The Fayette County Board of Supervisors considered the city’s request over the course of several meetings, including discussions with the state’s City Development Board, according to the board’s meeting minutes.

In June, the state’s Urban Development Board approved the city’s request, which is called a stop-construction order. The move became official on June 30, according to KCRG.

Where is Randalia, Iowa?

Randalia is located in Fayette County in northeast Iowa. It is nearly a three-hour drive from Des Moines and about an hour and a half north of Cedar Rapids.

Why did the people of Randalia want to dissolve the municipality?

The responsibility of managing a city has become too much given Randalia’s dwindling population, said Fayette County Councilwoman Janell Bradley.

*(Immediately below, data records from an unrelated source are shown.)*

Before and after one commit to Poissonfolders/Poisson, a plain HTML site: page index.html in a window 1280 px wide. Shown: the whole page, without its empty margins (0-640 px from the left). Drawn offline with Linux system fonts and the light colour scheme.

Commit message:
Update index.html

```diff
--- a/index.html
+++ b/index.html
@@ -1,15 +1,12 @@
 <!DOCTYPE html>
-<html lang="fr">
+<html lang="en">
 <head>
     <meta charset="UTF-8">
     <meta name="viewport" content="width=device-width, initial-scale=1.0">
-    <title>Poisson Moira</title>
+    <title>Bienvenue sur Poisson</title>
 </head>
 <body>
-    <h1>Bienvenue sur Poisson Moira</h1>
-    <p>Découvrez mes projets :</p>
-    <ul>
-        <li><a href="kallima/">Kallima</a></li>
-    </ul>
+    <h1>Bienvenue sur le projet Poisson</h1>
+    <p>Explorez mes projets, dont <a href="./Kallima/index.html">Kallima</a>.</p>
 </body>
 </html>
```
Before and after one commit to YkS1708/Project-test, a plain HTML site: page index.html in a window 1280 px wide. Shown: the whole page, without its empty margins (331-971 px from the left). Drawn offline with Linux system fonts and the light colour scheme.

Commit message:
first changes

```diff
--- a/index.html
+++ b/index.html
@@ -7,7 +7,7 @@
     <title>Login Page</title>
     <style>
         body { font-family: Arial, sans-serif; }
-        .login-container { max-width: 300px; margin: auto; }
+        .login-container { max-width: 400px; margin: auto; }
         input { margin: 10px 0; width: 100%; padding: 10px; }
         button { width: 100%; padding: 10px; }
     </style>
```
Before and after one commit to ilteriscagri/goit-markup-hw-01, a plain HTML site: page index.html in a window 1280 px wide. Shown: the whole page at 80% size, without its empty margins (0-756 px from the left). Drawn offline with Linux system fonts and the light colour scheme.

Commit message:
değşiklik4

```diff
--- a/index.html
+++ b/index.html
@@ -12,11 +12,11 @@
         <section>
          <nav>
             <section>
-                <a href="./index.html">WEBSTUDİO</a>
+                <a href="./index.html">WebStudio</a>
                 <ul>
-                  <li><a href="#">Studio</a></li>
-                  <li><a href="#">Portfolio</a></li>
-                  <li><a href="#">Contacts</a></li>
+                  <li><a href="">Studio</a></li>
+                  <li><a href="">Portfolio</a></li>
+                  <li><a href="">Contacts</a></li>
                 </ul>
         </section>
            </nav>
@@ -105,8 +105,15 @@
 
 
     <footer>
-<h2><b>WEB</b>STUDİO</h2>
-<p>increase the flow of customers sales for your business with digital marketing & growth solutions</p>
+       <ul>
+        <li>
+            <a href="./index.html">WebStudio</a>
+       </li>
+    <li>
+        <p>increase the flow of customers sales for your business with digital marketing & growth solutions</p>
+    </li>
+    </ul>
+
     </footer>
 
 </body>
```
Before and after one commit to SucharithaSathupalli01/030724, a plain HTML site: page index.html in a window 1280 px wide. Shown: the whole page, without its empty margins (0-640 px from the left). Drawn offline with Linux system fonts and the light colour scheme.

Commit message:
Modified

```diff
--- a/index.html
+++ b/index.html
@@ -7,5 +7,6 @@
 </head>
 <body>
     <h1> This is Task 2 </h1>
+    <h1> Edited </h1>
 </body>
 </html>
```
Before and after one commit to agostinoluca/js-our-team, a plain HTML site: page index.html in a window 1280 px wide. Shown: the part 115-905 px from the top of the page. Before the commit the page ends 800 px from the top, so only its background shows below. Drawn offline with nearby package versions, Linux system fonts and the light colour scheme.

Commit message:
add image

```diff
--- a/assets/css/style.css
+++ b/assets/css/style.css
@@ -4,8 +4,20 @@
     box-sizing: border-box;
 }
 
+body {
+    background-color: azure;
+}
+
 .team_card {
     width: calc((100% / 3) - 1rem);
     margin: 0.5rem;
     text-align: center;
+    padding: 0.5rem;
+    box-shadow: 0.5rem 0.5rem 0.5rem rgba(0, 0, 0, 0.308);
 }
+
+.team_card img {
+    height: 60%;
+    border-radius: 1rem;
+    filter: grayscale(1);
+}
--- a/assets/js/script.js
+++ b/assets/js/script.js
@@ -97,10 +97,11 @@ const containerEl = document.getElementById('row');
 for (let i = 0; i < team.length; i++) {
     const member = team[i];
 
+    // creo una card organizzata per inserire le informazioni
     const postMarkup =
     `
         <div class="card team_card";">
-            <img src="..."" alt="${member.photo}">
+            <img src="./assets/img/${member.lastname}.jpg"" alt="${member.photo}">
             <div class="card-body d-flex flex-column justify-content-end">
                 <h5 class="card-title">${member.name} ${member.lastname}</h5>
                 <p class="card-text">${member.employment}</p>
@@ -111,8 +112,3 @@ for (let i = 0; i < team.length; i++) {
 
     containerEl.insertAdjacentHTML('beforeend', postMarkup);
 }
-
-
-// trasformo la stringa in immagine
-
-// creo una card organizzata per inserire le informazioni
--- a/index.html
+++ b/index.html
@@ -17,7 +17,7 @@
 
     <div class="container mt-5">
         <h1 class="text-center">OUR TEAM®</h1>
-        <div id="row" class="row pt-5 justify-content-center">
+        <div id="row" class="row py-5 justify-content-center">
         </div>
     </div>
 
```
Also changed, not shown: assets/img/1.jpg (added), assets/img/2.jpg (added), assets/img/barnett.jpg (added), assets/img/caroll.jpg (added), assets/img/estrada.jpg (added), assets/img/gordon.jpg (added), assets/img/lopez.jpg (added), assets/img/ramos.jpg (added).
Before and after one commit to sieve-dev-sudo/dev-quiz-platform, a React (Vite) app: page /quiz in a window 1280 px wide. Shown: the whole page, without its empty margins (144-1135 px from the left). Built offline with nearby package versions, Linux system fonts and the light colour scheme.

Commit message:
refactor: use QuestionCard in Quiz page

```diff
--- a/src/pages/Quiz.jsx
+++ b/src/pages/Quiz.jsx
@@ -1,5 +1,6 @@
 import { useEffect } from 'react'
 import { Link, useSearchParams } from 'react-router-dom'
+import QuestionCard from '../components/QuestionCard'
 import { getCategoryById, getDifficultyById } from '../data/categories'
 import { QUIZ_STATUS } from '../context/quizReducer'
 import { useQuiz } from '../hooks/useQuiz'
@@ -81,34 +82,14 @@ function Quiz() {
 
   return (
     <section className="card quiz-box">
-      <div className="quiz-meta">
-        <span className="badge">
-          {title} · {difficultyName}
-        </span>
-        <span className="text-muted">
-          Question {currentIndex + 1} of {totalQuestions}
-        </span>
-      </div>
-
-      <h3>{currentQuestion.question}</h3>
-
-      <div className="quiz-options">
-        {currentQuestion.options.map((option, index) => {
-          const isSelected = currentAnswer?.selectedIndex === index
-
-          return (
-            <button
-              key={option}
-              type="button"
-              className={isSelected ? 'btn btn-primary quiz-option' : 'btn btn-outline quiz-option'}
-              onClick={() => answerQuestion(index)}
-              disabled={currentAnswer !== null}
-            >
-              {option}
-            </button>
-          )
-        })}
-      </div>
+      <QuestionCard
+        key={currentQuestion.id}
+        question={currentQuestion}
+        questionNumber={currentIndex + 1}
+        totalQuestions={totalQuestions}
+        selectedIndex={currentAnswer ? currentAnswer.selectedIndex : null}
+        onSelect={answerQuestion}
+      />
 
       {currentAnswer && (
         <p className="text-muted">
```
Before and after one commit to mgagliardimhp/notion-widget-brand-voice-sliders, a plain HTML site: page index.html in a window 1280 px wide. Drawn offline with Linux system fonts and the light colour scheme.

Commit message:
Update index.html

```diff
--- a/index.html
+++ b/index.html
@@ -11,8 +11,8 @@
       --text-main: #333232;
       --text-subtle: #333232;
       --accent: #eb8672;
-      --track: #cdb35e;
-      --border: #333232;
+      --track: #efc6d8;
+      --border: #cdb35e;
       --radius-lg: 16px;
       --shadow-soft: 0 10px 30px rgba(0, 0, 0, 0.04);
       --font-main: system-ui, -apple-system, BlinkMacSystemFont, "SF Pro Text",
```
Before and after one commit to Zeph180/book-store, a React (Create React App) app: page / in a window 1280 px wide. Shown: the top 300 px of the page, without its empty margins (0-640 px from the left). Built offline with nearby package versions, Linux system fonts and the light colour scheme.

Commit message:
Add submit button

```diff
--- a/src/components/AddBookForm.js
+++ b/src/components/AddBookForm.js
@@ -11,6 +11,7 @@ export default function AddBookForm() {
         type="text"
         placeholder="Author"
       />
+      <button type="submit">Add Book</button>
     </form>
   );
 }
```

“After 128 years as a small town in Fayette County, Randalia no longer has to worry about pesky dogs or cats, keeps the streets cleared of snow, and elects a city council – among other responsibilities,” Bradley said in an email to local media and the Register.

The city held an auction that raised about $60,000 to pay off the remainder of a loan for the treatment plant. The funds will also cover the DNR’s water monitoring of the treatment plant. The auction included the sale of the old city hall building and a brick store that was once a dairy. Play equipment from the city park was also sold.

What will happen to city services?

The village no longer needs a town council. Randalia’s sewage treatment plant is overseen by a sanitation district founded by residents.

Fayette County will now manage Randalia’s roads. Snow removal and road maintenance will all be handled by the county, according to Bradley.

Kate Kealey is a general assignment reporter for the Register. Reach her at [email protected] or follow her on Twitter at @Kkealey17.

By Liam